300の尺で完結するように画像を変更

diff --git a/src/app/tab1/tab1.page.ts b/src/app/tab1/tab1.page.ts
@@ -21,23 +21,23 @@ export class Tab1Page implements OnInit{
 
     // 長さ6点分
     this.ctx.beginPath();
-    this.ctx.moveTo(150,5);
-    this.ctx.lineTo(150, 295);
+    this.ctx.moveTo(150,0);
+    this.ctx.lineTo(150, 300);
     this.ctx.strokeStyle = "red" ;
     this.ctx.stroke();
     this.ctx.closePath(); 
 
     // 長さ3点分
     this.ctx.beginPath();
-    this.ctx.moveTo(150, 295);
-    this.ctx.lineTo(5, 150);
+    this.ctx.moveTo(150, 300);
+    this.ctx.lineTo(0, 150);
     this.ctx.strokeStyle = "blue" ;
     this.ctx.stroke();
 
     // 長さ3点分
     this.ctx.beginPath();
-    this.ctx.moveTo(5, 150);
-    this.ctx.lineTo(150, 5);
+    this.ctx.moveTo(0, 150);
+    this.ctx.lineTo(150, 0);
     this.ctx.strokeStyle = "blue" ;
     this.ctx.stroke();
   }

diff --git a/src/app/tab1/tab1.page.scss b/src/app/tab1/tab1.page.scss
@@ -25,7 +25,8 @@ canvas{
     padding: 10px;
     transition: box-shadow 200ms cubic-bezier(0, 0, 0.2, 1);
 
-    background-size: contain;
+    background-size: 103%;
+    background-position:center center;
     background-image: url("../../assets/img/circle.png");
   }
━━━━━━━━━━
• YOUR INSTRUCTIONS:
Where the string "background" occurs in a line of the listing, copy the line.

• ANSWER SPACE:
-    background-size: contain;
+    background-size: 103%;
+    background-position:center center;
     background-image: url("../../assets/img/circle.png");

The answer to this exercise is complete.